Hair Style: Have you ever wondered what causes hair to turn gray? You surely have, everyone probably has at one point or another. Grey hair is even more mysterious when you think about the thirty-year-old with a full head of gray hair compared against a 45-year old that has no gray hair at all. Well, there is a reason for this disparity. It isn’t as mysterious as you may think.
A strand of Hair Style is made up of two parts, the upper part which is called the shaft, and the lower part that anchors under the skin which is called the root. The hair follicle surrounds the root and is responsible for the characteristics of that particular strand of hair, including its rate of growth. One of the characteristics of a strand of hair is its color.
Hair follicles have cells that produce melanin.
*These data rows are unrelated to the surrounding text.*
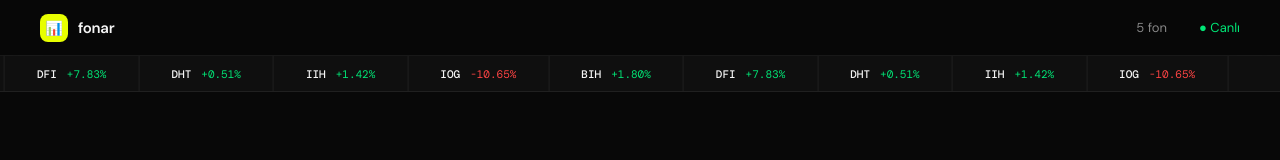
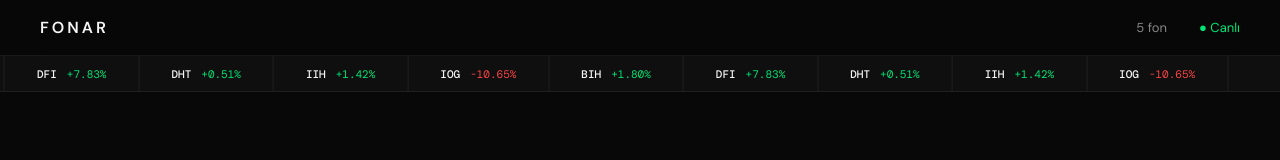
Before and after one commit to novmber/fonar-web, a Next.js app: page / in a window 1280 px wide. Shown: the top 160 px of the page. Built offline with nearby package versions, Linux system fonts and the light colour scheme.

Commit message:
logo: FONAR büyük harf, ikonsuz

```diff
--- a/app/fon/[code]/page.tsx
+++ b/app/fon/[code]/page.tsx
@@ -20,7 +20,9 @@ export default async function FundPage({ params }: { params: Promise<{ code: str
 
       {/* NAV */}
       <nav style={{ position: 'fixed', top: 0, left: 0, right: 0, zIndex: 100, borderBottom: '1px solid rgba(255,255,255,0.07)', background: 'rgba(8,8,8,0.9)', backdropFilter: 'blur(20px)', padding: '0 40px', height: 56, display: 'flex', alignItems: 'center', gap: 16 }}>
-        <a href="/" style={{ fontSize: 13, color: '#555', textDecoration: 'none', display: 'flex', alignItems: 'center', gap: 6 }}>← Tüm Fonlar</a>
+        <a href="/" style={{ fontSize: 13, color: '#555', textDecoration: 'none' }}>← Tüm Fonlar</a>
+        <div style={{ width: 1, height: 16, background: 'rgba(255,255,255,0.1)' }} />
+        <span style={{ fontWeight: 700, fontSize: 14, letterSpacing: 3 }}>FONAR</span>
         <div style={{ width: 1, height: 16, background: 'rgba(255,255,255,0.1)' }} />
         <span style={{ fontFamily: 'DM Mono, monospace', fontSize: 12, color: '#e8ff00', letterSpacing: 1, fontWeight: 500 }}>{fund.code}</span>
       </nav>
--- a/app/page.tsx
+++ b/app/page.tsx
@@ -37,9 +37,8 @@ export default function Home() {
 
       {/* NAV */}
       <nav style={{ position: 'fixed', top: 0, left: 0, right: 0, zIndex: 100, borderBottom: '1px solid var(--border)', background: 'rgba(8,8,8,0.85)', backdropFilter: 'blur(20px)', padding: '0 40px', height: 56, display: 'flex', alignItems: 'center', justifyContent: 'space-between' }}>
-        <div style={{ display: 'flex', alignItems: 'center', gap: 10 }}>
-          <div style={{ width: 28, height: 28, borderRadius: 8, background: 'var(--accent)', display: 'flex', alignItems: 'center', justifyContent: 'center', fontSize: 14 }}>📊</div>
-          <span style={{ fontWeight: 600, fontSize: 15, letterSpacing: -0.3 }}>fonar</span>
+        <div style={{ display: 'flex', alignItems: 'center' }}>
+          <span style={{ fontWeight: 700, fontSize: 16, letterSpacing: 3, color: 'var(--text)' }}>FONAR</span>
         </div>
         <div style={{ display: 'flex', alignItems: 'center', gap: 32, fontSize: 13, color: 'var(--text2)' }}>
           <span>{funds.length} fon</span>
```
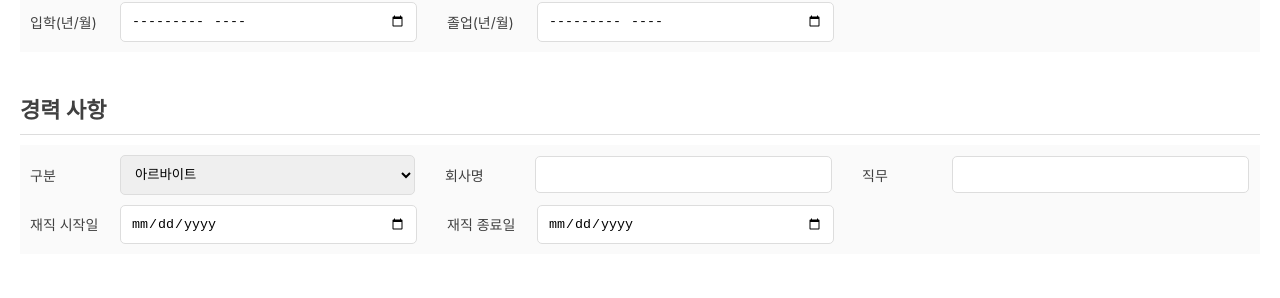
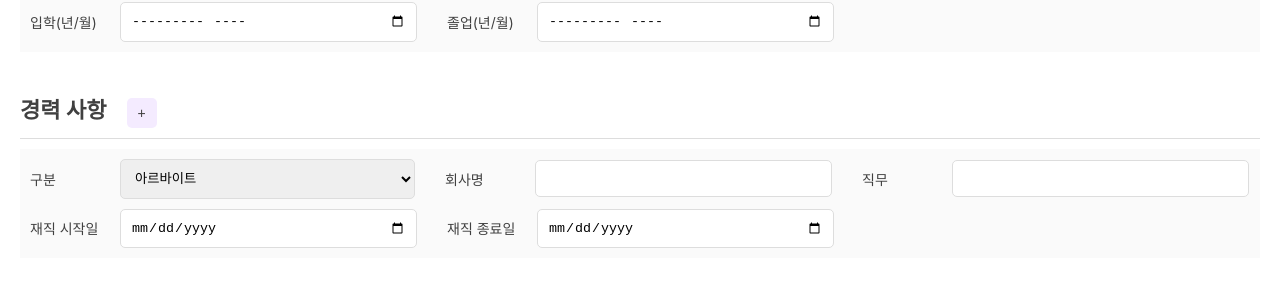
Before and after one commit to 2023-opensource-project/frontend, a React (Create React App) app: page /masterResume in a window 1280 px wide. Shown: the part 475-773 px from the top of the page. Built offline with nearby package versions, Linux system fonts and the light colour scheme.

Commit message:
feat(마스터 이력서): 경력 사항 파트에 폼 추가 버튼 구현

```diff
--- a/src/MasterResumeComponents/SecondSections.jsx
+++ b/src/MasterResumeComponents/SecondSections.jsx
@@ -98,14 +98,32 @@ const EducationInfo = () => {
 };
 
 const CareerInfo = () => {
+  const [careerCount, setCareerCount] = useState(1);
+
+  const handleAddCareer = (event) => {
+    event.preventDefault();
+    setCareerCount((prevCount) => prevCount + 1);
+  };
+
   return (
     <div style={{ margin: "20px 0 0 0" }}>
       <div style={{ borderBottom: "1px solid #ddd", marginBottom: "10px" }}>
         <TextStyle textAlign="left" fontSize="22px" fontWeight="600" margin="10px 0">
           경력 사항
+          <Button
+            type="button"
+            onClick={handleAddCareer}
+            backgroundColor="#F4EBFF"
+            width="30px"
+            height="30px"
+            margin="0 20px"
+          >
+            +
+          </Button>
         </TextStyle>
       </div>
-      <div style={{ backgroundColor: "#FAFAFA", padding: "10px" }}>
+      {Array.from({ length: careerCount }, (_, index) => (
+        <ItemWrapper key={index}>
           <LineWrapper>
             <FormItem label="구분" type="dropdown" name="career" options={["아르바이트", "인턴쉽"]} />
             <FormItem label="회사명" name="companyName" />
@@ -115,7 +133,8 @@ const CareerInfo = () => {
             <FormItem label="재직 시작일" type="date" name="startWorkDate" />
             <FormItem label="재직 종료일" type="date" name="endWorkDate" />
           </LineWrapper>
-      </div>
+        </ItemWrapper>
+      ))}
     </div>
   );
 };
```
Lines whose indentation alone changed are shown as unchanged.
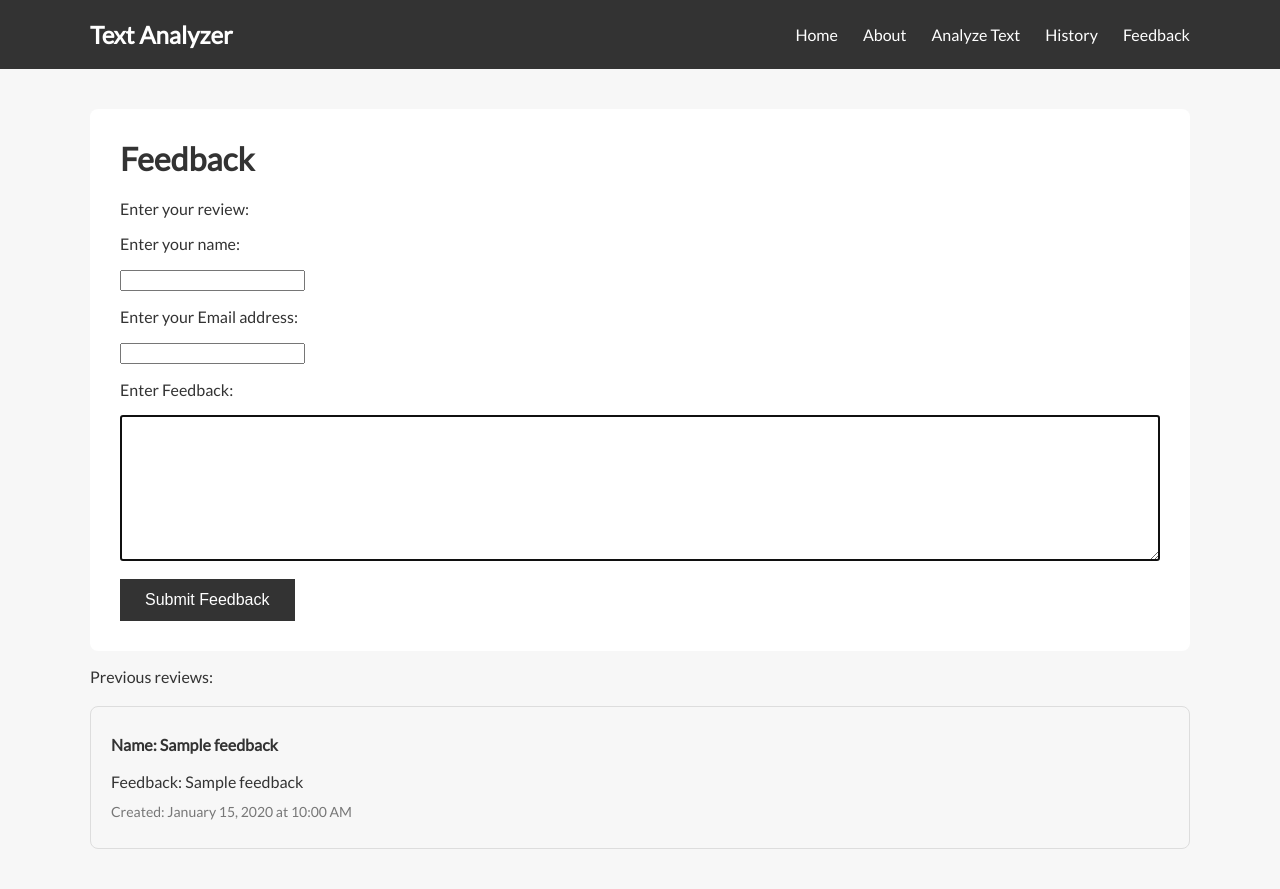
After one commit to Muhammad-Yashfeen/flask-text-analyzer, a Flask app: page /feedback in a window 1280 px wide. The commit adds this page. Run offline with Flask 3, Linux system fonts and the light colour scheme; a database or web service that is not in the repository returns one stand-in record (values such as "Sample title").

Commit message:
Complete final Text Analyzer version

```diff
--- a/app.py
+++ b/app.py
@@ -1,10 +1,38 @@
-from flask import Flask, render_template, request
+from flask import Flask, render_template, request, Response
+from bson.json_util import dumps
 import os
+import pymongo
+from datetime import datetime
+from bson.objectid import ObjectId
+mongodb_uri = 'mongodb+srv://yashfeenaliskills_db_user:YaAK1234@python.lk5ulld.mongodb.net/?appName=python'
+client = pymongo.MongoClient(mongodb_uri)
+db = client['Text_Analyzer']
+analyses = db.analyses
+feedbacks = db.feedbacks
+
 app = Flask(__name__)
 app.config['SEND_FILE_MAX_AGE_DEFAULT'] = 0
+
+def analyze_text(text):
+    char_count = len(text)
+    lst = text.split()
+    word_count = len(lst)
+    dct = {}
+    for word in lst:
+        if word in dct:
+            dct[word] += 1
+        else:
+            dct[word] = 1
+    tup_dct = dct.items()
+    sorted_words = sorted(tup_dct, key = lambda x : x[1], reverse =True)
+    most_frequent_word = sorted_words[0][0]
+    unique_words = set(lst)
+    variety = (len(unique_words) / len(lst)) * 100
+    analysis = {'text' : text, 'word_count' : word_count, 'character_count' : char_count, 'most_frequent_word' : most_frequent_word, 'word_variety' : variety, 'created_at' : datetime.now(), 'sorted_words' : sorted_words}
+    return analysis
 @app.route('/')
 def home():
-    techs = ['HTML', 'CSS', 'Flask', 'Python']
+    techs = ['HTML', 'CSS', 'Python', 'Flask', 'MongoDB', 'PyMongo', 'REST API']
     name = '30 Days Of Python Programming'
     return render_template('home.html', techs=techs, name=name, title='Home')
 
@@ -23,23 +51,73 @@ def post():
         if not content.strip():
             message = 'Please enter some text to analyze.'
             return render_template('post.html', name=name, title = name, message = message)
-        else:
-            char_count = len(content)
-            lst = content.split()
-            word_count = len(lst)
-            dct = {}
-            for word in lst:
-                if word in dct:
-                    dct[word] += 1
-                else:
-                    dct[word] = 1
-            tup_dct = dct.items()
-            sorted_words = sorted(tup_dct, key= lambda x : x[1], reverse = True)
-            most_frequent_word = sorted_words[0][0]
-            unique_words = set(lst)
-            variety = (len(unique_words) / len(lst)) * 100
-            return render_template('result.html', char_count = char_count, word_count = word_count, most_frequent_word = most_frequent_word, variety = variety, sorted_words = sorted_words)
+        analysis = analyze_text(content)
+        word_count = analysis['word_count']
+        char_count = analysis['character_count']
+        most_frequent_word = analysis['most_frequent_word']
+        variety = analysis['word_variety']
+        sorted_words = analysis['sorted_words']
+        analyses.insert_one(analysis)
+        return render_template('result.html', char_count = char_count, word_count = word_count, most_frequent_word = most_frequent_word, variety = variety, sorted_words = sorted_words)
 
+@app.route('/history')
+def history():
+    analysis_list = analyses.find()
+    return render_template('history.html', analyses = analysis_list)
+
+@app.route('/feedback', methods= ['GET','POST'])
+def feedback():
+    name = 'Feedback'
+    if request.method == 'GET':
+        feedback_list = feedbacks.find()
+        return render_template('feedback.html', name = name, feedbacks = feedback_list)
+    if request.method == 'POST':
+        name = request.form['name']
+        email = request.form['email']
+        feedback = request.form['feedback']
+        if not name.strip() or not email.strip() or not feedback.strip():
+            message = 'Please fill in all required fields.'
+            feedback_list = feedbacks.find()
+            return render_template('feedback.html', message=message, feedbacks = feedback_list)
+        full_feedback = {'name' : name, 'email' : email, 'feedback': feedback, 'created_at' : datetime.now()}
+        feedbacks.insert_one(full_feedback)
+        feedback_list = feedbacks.find()
+        return render_template('feedback.html', name = name, email = email, feedback = feedback, feedbacks = feedback_list)
+@app.route('/api/v1.0/analyses', methods = ['GET'])
+def get_analyses():
+    analysis_list = analyses.find()
+    return Response(dumps(analysis_list), mimetype ='application/json')
+@app.route('/api/v1.0/analyses/<analysis_id>', methods = ['GET'])
+def get_analysis(analysis_id):
+    analysis = analyses.find_one({'_id' : ObjectId(analysis_id)})
+    return Response(dumps(analysis), mimetype = 'application/json')
+@app.route('/api/v1.0/analyses', methods = ['POST'])
+def send_analyses():
+    data = request.get_json()
+    text = data['text']
+    if not text.strip():
+        return Response('Please enter some text.', mimetype = 'text/plain')
+    analysis = analyze_text(text)
+    analyses.insert_one(analysis)
+    return Response('Text successfully sent', mimetype ='text/plain')
+@app.route('/api/v1.0/analyses/<analysis_id>', methods = ['PUT'])
+def update_analysis(analysis_id):
+    content = request.get_json()
+    text = content['text']
+    if not text.strip():
+        return Response('Please enter some text.', mimetype='text/plain')
+    analysis = analyze_text(text)
+    query = {'_id' : ObjectId(analysis_id)}
+    analyses.update_one(query, {'$set' : analysis})
+    return Response('Text updated successfully!', mimetype = 'text/plain')
+@app.route('/api/v1.0/analyses/<analysis_id>', methods = ['DELETE'])
+def delete_analysis(analysis_id):
+    analyses.delete_one({'_id' : ObjectId(analysis_id)})
+    return Response('Text deleted successfully!', mimetype = 'text/plain')
+@app.route('/api/v1.0/analyses', methods = ['DELETE'])
+def delete_all_analysis():
+    analyses.delete_many({})
+    return Response('All Analysis successfully deleted', mimetype = 'text/plain')
 if __name__ == '__main__':
     port = int(os.environ.get("PORT", 5000))
     app.run(debug=True, host='0.0.0.0', port=port)
--- a/static/css/main.css
+++ b/static/css/main.css
@@ -98,3 +98,45 @@ th {
   background: #333;
   color: white;
 }
+
+.history-card {
+  background: #f7f7f7;
+  padding: 20px;
+  margin-top: 20px;
+  border-radius: 8px;
+  border: 1px solid #ddd;
+}
+
+.history-card h2 {
+  margin-top: 0;
+}
+
+.history-card p {
+  margin: 8px 0;
+}
+
+.feedback-card {
+  background: #f7f7f7;
+  padding: 20px;
+  margin-top: 20px;
+  border-radius: 8px;
+  border: 1px solid #ddd;
+}
+
+.feedback-card p {
+  margin: 8px 0;
+}
+
+.feedback-card p:first-child {
+  font-weight: bold;
+}
+
+.feedback-card p:nth-child(2) {
+  margin-top: 15px;
+  line-height: 1.6;
+}
+
+.feedback-card p:last-child {
+  font-size: 14px;
+  color: #777;
+}
--- /dev/null
+++ b/templates/feedback.html
@@ -0,0 +1,65 @@
+
+{% extends 'layout.html' %}
+
+{% block content %}
+
+<div class="container">
+
+    <h1>Feedback</h1>
+
+    {% if message %}
+        <p>{{ message }}</p>
+    {% endif %}
+
+    <p>Enter your review:</p>
+
+    <form action="{{ url_for('feedback') }}" method="POST">
+
+        <p>Enter your name:</p>
+        <div>
+            <input type="text" name="name">
+        </div>
+
+        <p>Enter your Email address:</p>
+        <div>
+            <input type="email" name="email">
+        </div>
+
+        <p>Enter Feedback:</p>
+        <div>
+            <textarea rows="6" name="feedback" autofocus></textarea>
+        </div>
+
+        <div>
+            <input type="submit" class="btn" value="Submit Feedback">
+        </div>
+
+    </form>
+
+</div>
+
+
+<div>
+
+    <p>Previous reviews:</p>
+
+    {% for feedback in feedbacks %}
+
+        <div class="feedback-card">
+
+            <p>Name: {{ feedback.name }}</p>
+
+            <p>Feedback: {{ feedback.feedback }}</p>
+
+            <p>
+                Created:
+                {{ feedback.created_at.strftime('%B %d, %Y at %I:%M %p') }}
+            </p>
+
+        </div>
+
+    {% endfor %}
+
+</div>
+
+{% endblock %}
--- a/templates/layout.html
+++ b/templates/layout.html
@@ -36,6 +36,12 @@
               >Analyze Text</a
             >
           </li>
+          <li class="nav-list">
+    <a class="nav-link" href="{{ url_for('history') }}">History</a>
+</li>
+<li class="nav-list">
+    <a class="nav-link" href="{{ url_for('feedback') }}">Feedback</a>
+</li>
         </ul>
       </div>
     </header>
```
Also changed, not shown: templates/about.html (+21 -8 lines), templates/history.html (added, +38 -0 lines), templates/home.html (+15 -7 lines).
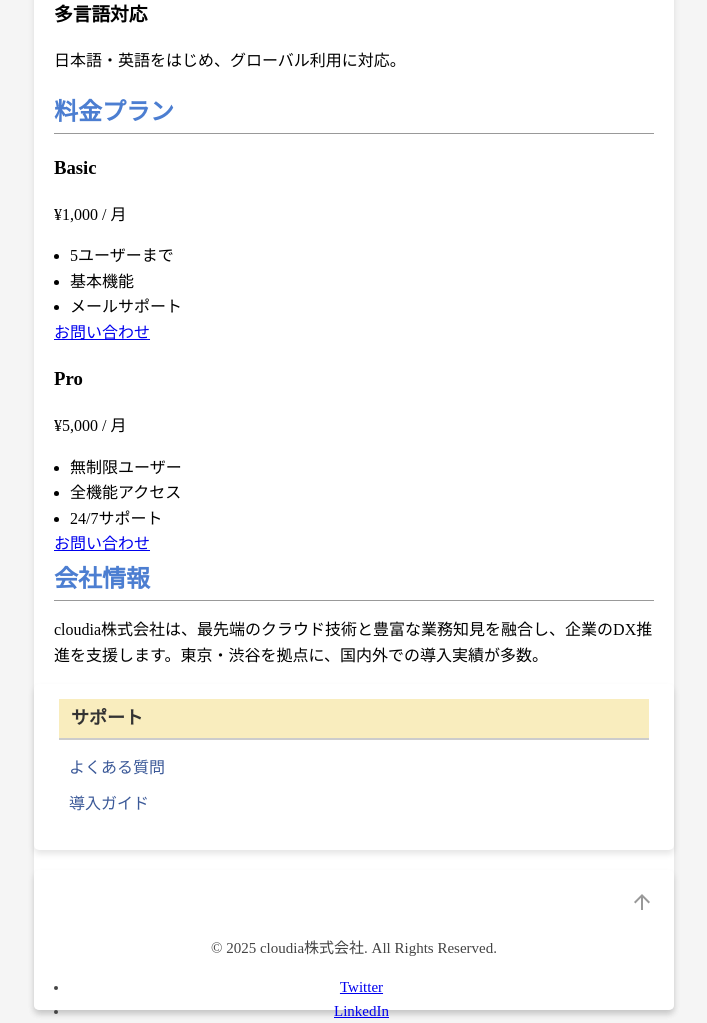
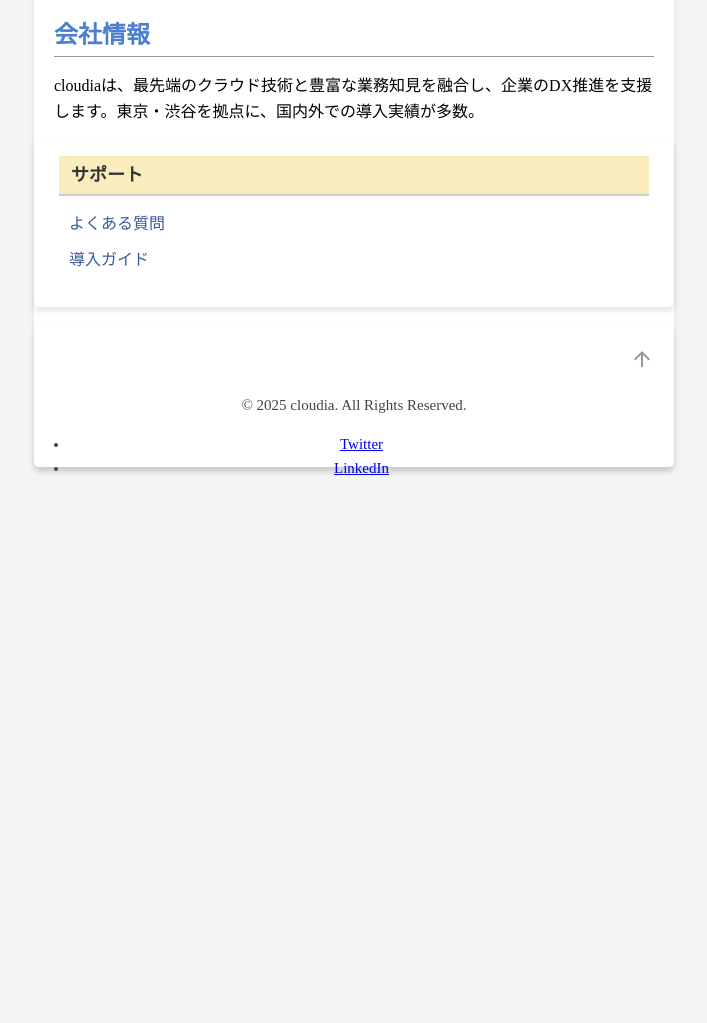
Before and after one commit to harurunsa/Cirroxia, a plain HTML site: page index.html in a window 1280 px wide. Shown: the part 633-1656 px from the top of the page, without its empty margins (286-993 px from the left). After the commit the page ends 1113 px from the top, so only its background shows below. Drawn offline with Linux system fonts and the light colour scheme; files that its build step writes are made by us from their sources.

Commit message:
index.html

```diff
--- a/index.html
+++ b/index.html
@@ -19,9 +19,7 @@
           <ul class="navbar">
             <li><a href="#home">Home</a></li>
             <li><a href="#features">Features</a></li>
-            <li><a href="#pricing">Pricing</a></li>
             <li><a href="#about">About</a></li>
-            <li><a href="#contact">Contact</a></li>
           </ul>
         </nav>
       </header>
@@ -29,7 +27,6 @@
         <section id="home" class="hero">
           <h2>業務を変革する、次世代クラウドSaaS</h2>
           <p>cloudiaは企業の成長を支援するオールインワンのクラウドプラットフォームです。チームの生産性を最大化し、コストを最適化します。</p>
-          <a href="#pricing" class="btn-primary">プランを見る</a>
         </section>
         <section id="features" class="features">
           <h2>主な機能</h2>
@@ -48,34 +45,9 @@
             </div>
           </div>
         </section>
-        <section id="pricing" class="pricing">
-          <h2>料金プラン</h2>
-          <div class="plan-list">
-            <div class="plan-item">
-              <h3>Basic</h3>
-              <p>¥1,000 / 月</p>
-              <ul>
-                <li>5ユーザーまで</li>
-                <li>基本機能</li>
-                <li>メールサポート</li>
-              </ul>
-              <a href="#contact" class="btn-secondary">お問い合わせ</a>
-            </div>
-            <div class="plan-item">
-              <h3>Pro</h3>
-              <p>¥5,000 / 月</p>
-              <ul>
-                <li>無制限ユーザー</li>
-                <li>全機能アクセス</li>
-                <li>24/7サポート</li>
-              </ul>
-              <a href="#contact" class="btn-secondary">お問い合わせ</a>
-            </div>
-          </div>
-        </section>
         <section id="about" class="about">
           <h2>会社情報</h2>
-          <p>cloudia株式会社は、最先端のクラウド技術と豊富な業務知見を融合し、企業のDX推進を支援します。東京・渋谷を拠点に、国内外での導入実績が多数。</p>
+          <p>cloudiaは、最先端のクラウド技術と豊富な業務知見を融合し、企業のDX推進を支援します。東京・渋谷を拠点に、国内外での導入実績が多数。</p>
         </section>
       </main>
       <aside>
@@ -92,7 +64,7 @@
           </svg></a>
         </div>
         <div class="footer-content">
-          <p>&copy; 2025 cloudia株式会社. All Rights Reserved.</p>
+          <p>&copy; 2025 cloudia. All Rights Reserved.</p>
           <ul class="social">
             <li><a href="#">Twitter</a></li>
             <li><a href="#">LinkedIn</a></li>
```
This is the same substance that gives color to your skin. Melanin has two forms and each form has its own corresponding color. Eumelanin makes hair dark and phaeomelanin makes hair light. When these two substances mix together, an entire spectrum of hair shades can result.
When you get older, these color-producing cells in the hair follicles start to die. As less and less color is produced, the hair strand turns grey. Each hair strand turns grey at its own rate, independent of the other strands. It can take several years for your entire head to turn gray because you have over 100,000 hairs. In fact, it usually takes well over ten years to go gray from the time you notice your first grey hair.
The age at which you notice your first grey hair is another matter. That depends on several factors. One important influence is heredity. If your parents went grey at an early age, it is possible that you will too. If your parents held onto their natural color late into life, there is a good chance you will not turn grey early.
Diet also plays a role in how early your hair turns grey. In order for the melanin cells to stay healthy and produce hair color, they must receive the proper nutrients such as iron and Vitamin B. These can be supplied by a well balanced and healthy diet. Therefore, if you live on junk food and empty calories, you just might have gray hair much sooner than you need to. In the same way, if you eat a healthy diet, you might be able to forestall grey hair.
Other unhealthy lifestyle practices can contribute to going gray much earlier than you need to. For example, it is thought that smokers go grey sooner than non-smokers. Smoking reduces the amount of oxygen that is available to the body and to hair follicles and that can be a detriment to health that could even cause your hair to turn gray over time. Medical issues can also cause premature gray hair. Conditions like thyroid problems and anemia can make the hair go grey much faster than it would otherwise. Common cancer treatments like radiation therapy and chemotherapy can kill off healthy body cells, including those that produce hair color, and that could cause your hair to turn gray.
Although there are many products on the market to help you combat grey hairs, these are aimed towards covering up the gray rather than reversing it. Grey hair is a biological process so the quickest way to deal with it is by using color to cover it up.